* WHAT YOU ARE ASKED TO DO *
Each of the entries below needs to be given again exactly.

[RECORDED DATA Boundary: Start]

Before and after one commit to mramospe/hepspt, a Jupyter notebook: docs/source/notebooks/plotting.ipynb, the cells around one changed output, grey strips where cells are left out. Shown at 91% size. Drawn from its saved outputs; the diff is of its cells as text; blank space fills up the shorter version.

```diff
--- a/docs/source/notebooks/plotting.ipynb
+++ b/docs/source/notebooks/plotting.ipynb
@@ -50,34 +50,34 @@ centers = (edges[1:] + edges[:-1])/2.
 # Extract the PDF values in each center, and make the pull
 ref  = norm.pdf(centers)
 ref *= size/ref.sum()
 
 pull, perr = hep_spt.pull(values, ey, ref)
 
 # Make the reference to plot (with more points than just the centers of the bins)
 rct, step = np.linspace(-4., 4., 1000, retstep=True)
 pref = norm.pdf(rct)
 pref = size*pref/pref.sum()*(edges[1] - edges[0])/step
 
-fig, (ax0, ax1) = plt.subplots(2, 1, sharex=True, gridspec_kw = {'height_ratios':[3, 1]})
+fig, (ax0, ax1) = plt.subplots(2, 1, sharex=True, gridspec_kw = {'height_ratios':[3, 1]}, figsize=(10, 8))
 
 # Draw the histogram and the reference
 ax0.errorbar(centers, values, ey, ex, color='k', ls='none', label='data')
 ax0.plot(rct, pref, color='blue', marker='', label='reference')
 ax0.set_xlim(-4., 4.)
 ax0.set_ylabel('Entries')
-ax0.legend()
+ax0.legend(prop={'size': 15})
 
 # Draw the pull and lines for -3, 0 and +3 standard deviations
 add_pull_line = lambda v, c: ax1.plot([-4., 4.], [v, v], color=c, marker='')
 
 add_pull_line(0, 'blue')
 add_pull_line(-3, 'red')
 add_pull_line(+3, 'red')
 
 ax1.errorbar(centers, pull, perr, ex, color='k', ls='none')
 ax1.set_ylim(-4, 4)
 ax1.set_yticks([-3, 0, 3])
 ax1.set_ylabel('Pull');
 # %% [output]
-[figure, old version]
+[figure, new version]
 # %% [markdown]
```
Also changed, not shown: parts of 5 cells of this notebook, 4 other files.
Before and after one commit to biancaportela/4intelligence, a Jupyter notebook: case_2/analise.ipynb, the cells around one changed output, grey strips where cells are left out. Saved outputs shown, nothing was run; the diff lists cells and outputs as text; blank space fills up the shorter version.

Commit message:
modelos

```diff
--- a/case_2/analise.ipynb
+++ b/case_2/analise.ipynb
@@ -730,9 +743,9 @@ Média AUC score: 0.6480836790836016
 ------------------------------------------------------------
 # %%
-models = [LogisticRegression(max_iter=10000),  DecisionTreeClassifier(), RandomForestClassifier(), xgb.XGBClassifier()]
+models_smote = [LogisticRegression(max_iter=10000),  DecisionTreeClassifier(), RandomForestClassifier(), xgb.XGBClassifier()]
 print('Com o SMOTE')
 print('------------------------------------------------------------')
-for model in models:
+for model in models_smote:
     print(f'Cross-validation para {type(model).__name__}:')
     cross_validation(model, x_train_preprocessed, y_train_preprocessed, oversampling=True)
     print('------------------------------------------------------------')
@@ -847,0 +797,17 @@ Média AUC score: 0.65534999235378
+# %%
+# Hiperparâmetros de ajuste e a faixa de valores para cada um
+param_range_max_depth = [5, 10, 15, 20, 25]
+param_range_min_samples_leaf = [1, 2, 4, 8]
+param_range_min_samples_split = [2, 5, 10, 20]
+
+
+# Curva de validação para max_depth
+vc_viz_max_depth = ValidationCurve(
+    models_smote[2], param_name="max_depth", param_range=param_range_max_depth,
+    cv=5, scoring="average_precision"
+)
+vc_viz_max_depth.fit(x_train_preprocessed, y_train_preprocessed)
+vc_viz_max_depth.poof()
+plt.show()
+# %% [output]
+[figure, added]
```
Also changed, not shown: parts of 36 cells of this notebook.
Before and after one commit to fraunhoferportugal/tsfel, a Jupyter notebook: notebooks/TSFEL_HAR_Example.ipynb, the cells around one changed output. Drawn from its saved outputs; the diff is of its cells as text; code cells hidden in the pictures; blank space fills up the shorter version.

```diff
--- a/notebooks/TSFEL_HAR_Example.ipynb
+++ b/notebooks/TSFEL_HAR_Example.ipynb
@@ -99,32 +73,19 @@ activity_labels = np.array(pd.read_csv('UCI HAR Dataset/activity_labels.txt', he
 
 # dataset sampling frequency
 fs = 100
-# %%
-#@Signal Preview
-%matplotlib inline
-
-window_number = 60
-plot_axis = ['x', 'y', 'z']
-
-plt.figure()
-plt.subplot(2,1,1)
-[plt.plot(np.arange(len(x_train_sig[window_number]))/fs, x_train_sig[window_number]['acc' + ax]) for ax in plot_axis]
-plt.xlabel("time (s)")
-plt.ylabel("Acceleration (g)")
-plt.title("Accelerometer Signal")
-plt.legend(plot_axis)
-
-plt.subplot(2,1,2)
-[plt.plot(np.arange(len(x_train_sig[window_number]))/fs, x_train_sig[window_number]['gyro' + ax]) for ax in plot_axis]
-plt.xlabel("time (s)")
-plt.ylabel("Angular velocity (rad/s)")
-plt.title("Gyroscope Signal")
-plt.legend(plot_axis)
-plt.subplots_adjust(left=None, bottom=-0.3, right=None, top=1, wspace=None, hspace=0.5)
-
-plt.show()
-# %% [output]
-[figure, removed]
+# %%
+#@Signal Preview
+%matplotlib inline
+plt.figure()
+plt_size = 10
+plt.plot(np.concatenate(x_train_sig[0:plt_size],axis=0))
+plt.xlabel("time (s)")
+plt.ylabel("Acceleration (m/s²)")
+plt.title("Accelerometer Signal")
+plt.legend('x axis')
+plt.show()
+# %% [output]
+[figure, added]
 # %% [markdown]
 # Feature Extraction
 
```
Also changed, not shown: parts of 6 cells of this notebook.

[RECORDED DATA Boundary: End]

* REPLY TO THE TASK *
Before and after one commit to mramospe/hepspt, a Jupyter notebook: docs/source/notebooks/plotting.ipynb, the cells around one changed output, grey strips where cells are left out. Shown at 91% size. Drawn from its saved outputs; the diff is of its cells as text; blank space fills up the shorter version.

```diff
--- a/docs/source/notebooks/plotting.ipynb
+++ b/docs/source/notebooks/plotting.ipynb
@@ -50,34 +50,34 @@ centers = (edges[1:] + edges[:-1])/2.
 # Extract the PDF values in each center, and make the pull
 ref  = norm.pdf(centers)
 ref *= size/ref.sum()
 
 pull, perr = hep_spt.pull(values, ey, ref)
 
 # Make the reference to plot (with more points than just the centers of the bins)
 rct, step = np.linspace(-4., 4., 1000, retstep=True)
 pref = norm.pdf(rct)
 pref = size*pref/pref.sum()*(edges[1] - edges[0])/step
 
-fig, (ax0, ax1) = plt.subplots(2, 1, sharex=True, gridspec_kw = {'height_ratios':[3, 1]})
+fig, (ax0, ax1) = plt.subplots(2, 1, sharex=True, gridspec_kw = {'height_ratios':[3, 1]}, figsize=(10, 8))
 
 # Draw the histogram and the reference
 ax0.errorbar(centers, values, ey, ex, color='k', ls='none', label='data')
 ax0.plot(rct, pref, color='blue', marker='', label='reference')
 ax0.set_xlim(-4., 4.)
 ax0.set_ylabel('Entries')
-ax0.legend()
+ax0.legend(prop={'size': 15})
 
 # Draw the pull and lines for -3, 0 and +3 standard deviations
 add_pull_line = lambda v, c: ax1.plot([-4., 4.], [v, v], color=c, marker='')
 
 add_pull_line(0, 'blue')
 add_pull_line(-3, 'red')
 add_pull_line(+3, 'red')
 
 ax1.errorbar(centers, pull, perr, ex, color='k', ls='none')
 ax1.set_ylim(-4, 4)
 ax1.set_yticks([-3, 0, 3])
 ax1.set_ylabel('Pull');
 # %% [output]
-[figure, old version]
+[figure, new version]
 # %% [markdown]
```
Also changed, not shown: parts of 5 cells of this notebook, 4 other files.
Before and after one commit to biancaportela/4intelligence, a Jupyter notebook: case_2/analise.ipynb, the cells around one changed output, grey strips where cells are left out. Saved outputs shown, nothing was run; the diff lists cells and outputs as text; blank space fills up the shorter version.

Commit message:
modelos

```diff
--- a/case_2/analise.ipynb
+++ b/case_2/analise.ipynb
@@ -730,9 +743,9 @@ Média AUC score: 0.6480836790836016
 ------------------------------------------------------------
 # %%
-models = [LogisticRegression(max_iter=10000),  DecisionTreeClassifier(), RandomForestClassifier(), xgb.XGBClassifier()]
+models_smote = [LogisticRegression(max_iter=10000),  DecisionTreeClassifier(), RandomForestClassifier(), xgb.XGBClassifier()]
 print('Com o SMOTE')
 print('------------------------------------------------------------')
-for model in models:
+for model in models_smote:
     print(f'Cross-validation para {type(model).__name__}:')
     cross_validation(model, x_train_preprocessed, y_train_preprocessed, oversampling=True)
     print('------------------------------------------------------------')
@@ -847,0 +797,17 @@ Média AUC score: 0.65534999235378
+# %%
+# Hiperparâmetros de ajuste e a faixa de valores para cada um
+param_range_max_depth = [5, 10, 15, 20, 25]
+param_range_min_samples_leaf = [1, 2, 4, 8]
+param_range_min_samples_split = [2, 5, 10, 20]
+
+
+# Curva de validação para max_depth
+vc_viz_max_depth = ValidationCurve(
+    models_smote[2], param_name="max_depth", param_range=param_range_max_depth,
+    cv=5, scoring="average_precision"
+)
+vc_viz_max_depth.fit(x_train_preprocessed, y_train_preprocessed)
+vc_viz_max_depth.poof()
+plt.show()
+# %% [output]
+[figure, added]
```
Also changed, not shown: parts of 36 cells of this notebook.
Before and after one commit to fraunhoferportugal/tsfel, a Jupyter notebook: notebooks/TSFEL_HAR_Example.ipynb, the cells around one changed output. Drawn from its saved outputs; the diff is of its cells as text; code cells hidden in the pictures; blank space fills up the shorter version.

```diff
--- a/notebooks/TSFEL_HAR_Example.ipynb
+++ b/notebooks/TSFEL_HAR_Example.ipynb
@@ -99,32 +73,19 @@ activity_labels = np.array(pd.read_csv('UCI HAR Dataset/activity_labels.txt', he
 
 # dataset sampling frequency
 fs = 100
-# %%
-#@Signal Preview
-%matplotlib inline
-
-window_number = 60
-plot_axis = ['x', 'y', 'z']
-
-plt.figure()
-plt.subplot(2,1,1)
-[plt.plot(np.arange(len(x_train_sig[window_number]))/fs, x_train_sig[window_number]['acc' + ax]) for ax in plot_axis]
-plt.xlabel("time (s)")
-plt.ylabel("Acceleration (g)")
-plt.title("Accelerometer Signal")
-plt.legend(plot_axis)
-
-plt.subplot(2,1,2)
-[plt.plot(np.arange(len(x_train_sig[window_number]))/fs, x_train_sig[window_number]['gyro' + ax]) for ax in plot_axis]
-plt.xlabel("time (s)")
-plt.ylabel("Angular velocity (rad/s)")
-plt.title("Gyroscope Signal")
-plt.legend(plot_axis)
-plt.subplots_adjust(left=None, bottom=-0.3, right=None, top=1, wspace=None, hspace=0.5)
-
-plt.show()
-# %% [output]
-[figure, removed]
+# %%
+#@Signal Preview
+%matplotlib inline
+plt.figure()
+plt_size = 10
+plt.plot(np.concatenate(x_train_sig[0:plt_size],axis=0))
+plt.xlabel("time (s)")
+plt.ylabel("Acceleration (m/s²)")
+plt.title("Accelerometer Signal")
+plt.legend('x axis')
+plt.show()
+# %% [output]
+[figure, added]
 # %% [markdown]
 # Feature Extraction
 
```
Also changed, not shown: parts of 6 cells of this notebook.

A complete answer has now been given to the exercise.